**Required work:** Go through the records, and copy each line in which the string "both" is present.

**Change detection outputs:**
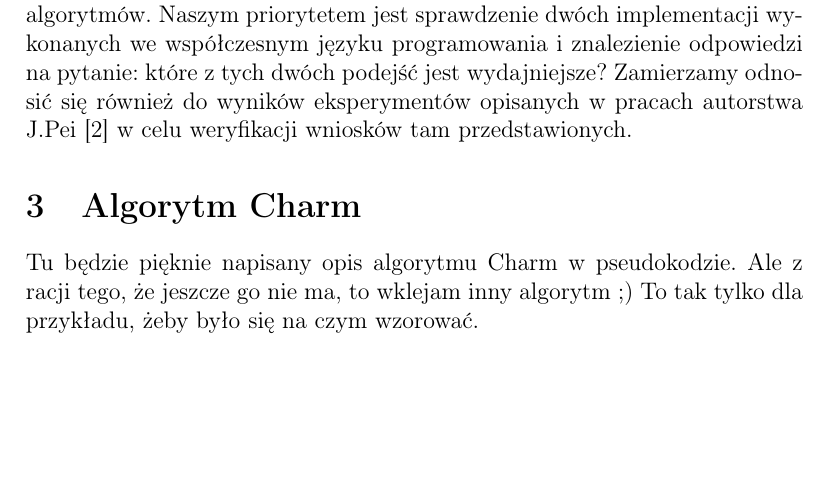
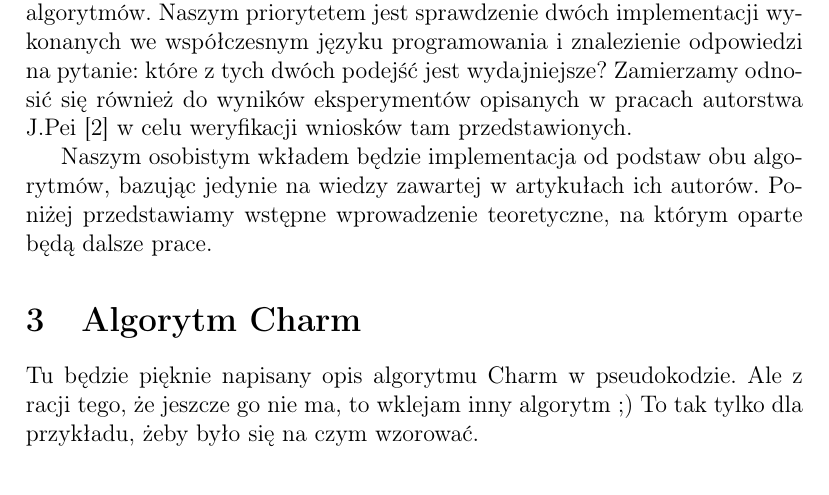
Before and after one commit to jsosnowski/MED, a LaTeX document (dok_wstepna/doc_wstepna.tex, which reads dok_wstepna/tex/cel.tex): part of page 3 of 6, cut so that both start at the same text, the shorter picture padded with empty space. Compiled offline with pdfLaTeX.

Commit message:
I think, this sentence connect introduction section with rest text.

```diff
--- a/dok_wstepna/tex/cel.tex
+++ b/dok_wstepna/tex/cel.tex
@@ -5,3 +5,6 @@ Kolejnym kluczowym etapem będzie sprawdzenie poprawności obu implementacji.
 Pozytywne zakończenie tego etapu pozwoli na wykonanie szeregu testów wydajnościowych służących analizie porównawczej obu algorytmów.
 Naszym priorytetem jest sprawdzenie dwóch implementacji wykonanych we współczesnym języku programowania i znalezienie odpowiedzi na pytanie: które z tych dwóch podejść jest wydajniejsze?
 Zamierzamy odnosić się również do wyników eksperymentów opisanych w pracach autorstwa J.Pei \cite{closetArt} w celu weryfikacji wniosków tam przedstawionych.
+
+Naszym osobistym wkładem będzie implementacja od podstaw obu algorytmów, bazując jedynie na wiedzy zawartej w artykułach ich autorów.
+Poniżej przedstawiamy wstępne wprowadzenie teoretyczne, na którym oparte będą dalsze prace.
```
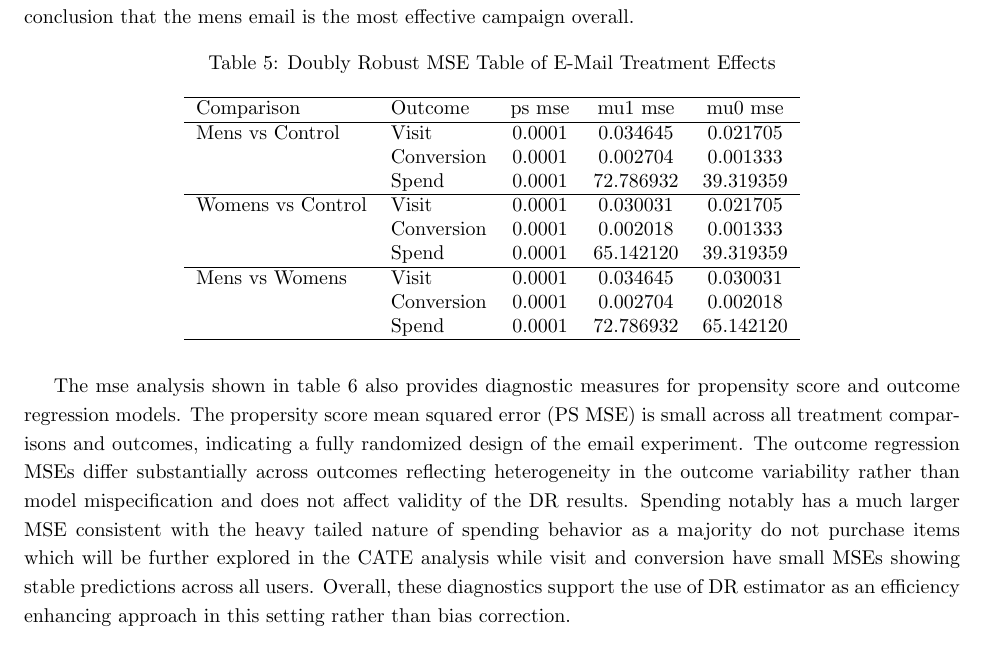
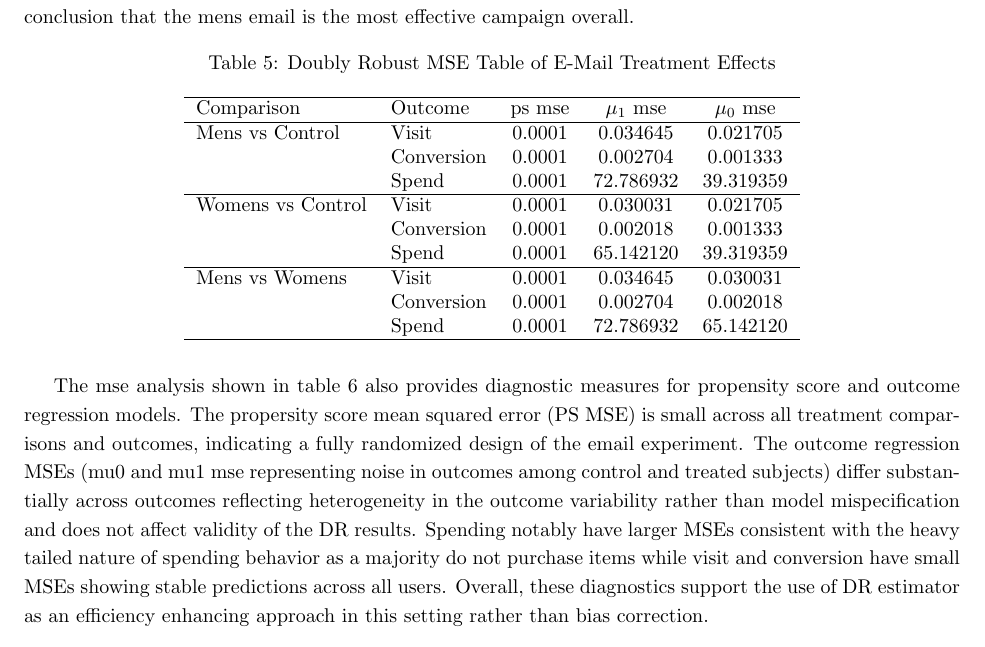
Before and after one commit to camerosf/stats295, a LaTeX document (Final Report File/main.tex): part of page 9 of 14, cut so that both start at the same text. Compiled offline with pdfLaTeX.

Commit message:
additional DR changes

```diff
--- a/Final Report File/main.tex
+++ b/Final Report File/main.tex
@@ -415,7 +415,7 @@ Using a doubly robust estimator, we see that both mens and womens email campaign
 \label{tab:dr_mse_results}
 \begin{tabular}{llcccc}
 \hline
-Comparison & Outcome & ps mse & mu1 mse & mu0 mse \\
+Comparison & Outcome & ps mse & $\mu_1$ mse & $\mu_0$ mse \\
 \hline
 Mens vs Control
 & Visit      & 0.0001 &  0.034645 & 0.021705\\
@@ -435,7 +435,7 @@ Mens vs Womens
 \end{tabular}
 \end{table}
 
-The mse analysis shown in table 6 also provides diagnostic measures for propensity score and outcome regression models. The propersity score mean squared error (PS MSE) is small across all treatment comparisons and outcomes, indicating a fully randomized design of the email experiment. The outcome regression MSEs differ substantially across outcomes reflecting heterogeneity in the outcome variability rather than model mispecification and does not affect validity of the DR results. Spending notably has a much larger MSE consistent with the heavy tailed nature of spending behavior as a majority do not purchase items which will be further explored in the CATE analysis while visit and conversion have small MSEs showing stable predictions across all users. Overall, these diagnostics support the use of DR estimator as an efficiency enhancing approach in this setting rather than bias correction.
+The mse analysis shown in table 6 also provides diagnostic measures for propensity score and outcome regression models. The propersity score mean squared error (PS MSE) is small across all treatment comparisons and outcomes, indicating a fully randomized design of the email experiment. The outcome regression MSEs (mu0 and mu1 mse representing noise in outcomes among control and treated subjects) differ substantially across outcomes reflecting heterogeneity in the outcome variability rather than model mispecification and does not affect validity of the DR results. Spending notably have larger MSEs consistent with the heavy tailed nature of spending behavior as a majority do not purchase items while visit and conversion have small MSEs showing stable predictions across all users. Overall, these diagnostics support the use of DR estimator as an efficiency enhancing approach in this setting rather than bias correction.
 
 \section{CATE and Heterogeneous Treatment Effects}
 
```
Also changed, not shown: Final Report File/main.pdf, 3 other files.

**Exercise output:**
Before and after one commit to jsosnowski/MED, a LaTeX document (dok_wstepna/doc_wstepna.tex, which reads dok_wstepna/tex/cel.tex): part of page 3 of 6, cut so that both start at the same text, the shorter picture padded with empty space. Compiled offline with pdfLaTeX.
Before and after one commit to camerosf/stats295, a LaTeX document (Final Report File/main.tex): part of page 9 of 14, cut so that both start at the same text. Compiled offline with pdfLaTeX.
@@ -415,7 +415,7 @@ Using a doubly robust estimator, we see that both mens and womens email campaign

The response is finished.